* [ACTION ITEM]:
Drop all images and give the records again exactly.
INPUT Block Start
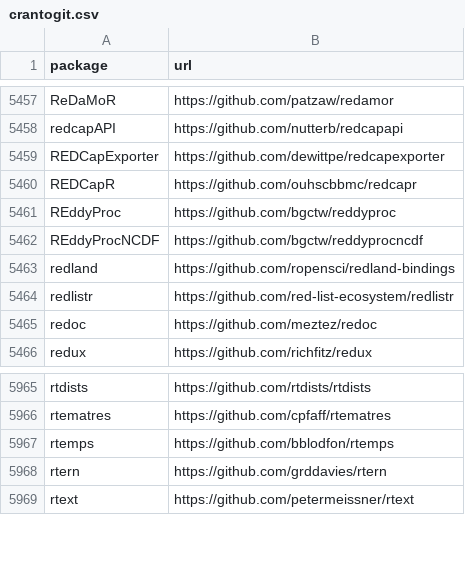
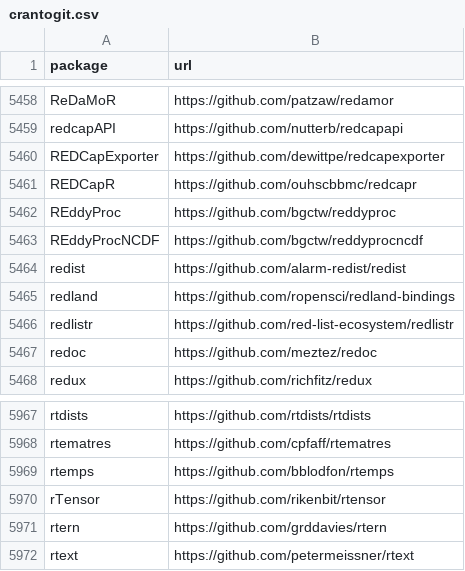
Before and after one commit to r-universe-org/cran-to-git, a CSV file: crantogit.csv, drawn as a sheet; only a part is shown, gaps mark what is left out; the diff covers the shown part only; the diff names each change by its address in the sheet, - before the commit and + after, or states it on an @@ line.

```diff
--- a/crantogit.csv
+++ b/crantogit.csv
+row 5464: redist | https://github.com/alarm-redist/redist
+row 5970: rTensor | https://github.com/rikenbit/rtensor
```
Also changed, not shown: 3 added rows and 2 removed rows elsewhere in this file, 7 other files.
INPUT Block End
* [ANSWER FOR THIS EXERCISE]:
Before and after one commit to r-universe-org/cran-to-git, a CSV file: crantogit.csv, drawn as a sheet; only a part is shown, gaps mark what is left out; the diff covers the shown part only; the diff names each change by its address in the sheet, - before the commit and + after, or states it on an @@ line.

```diff
--- a/crantogit.csv
+++ b/crantogit.csv
+row 5464: redist | https://github.com/alarm-redist/redist
+row 5970: rTensor | https://github.com/rikenbit/rtensor
```
Also changed, not shown: 3 added rows and 2 removed rows elsewhere in this file, 7 other files.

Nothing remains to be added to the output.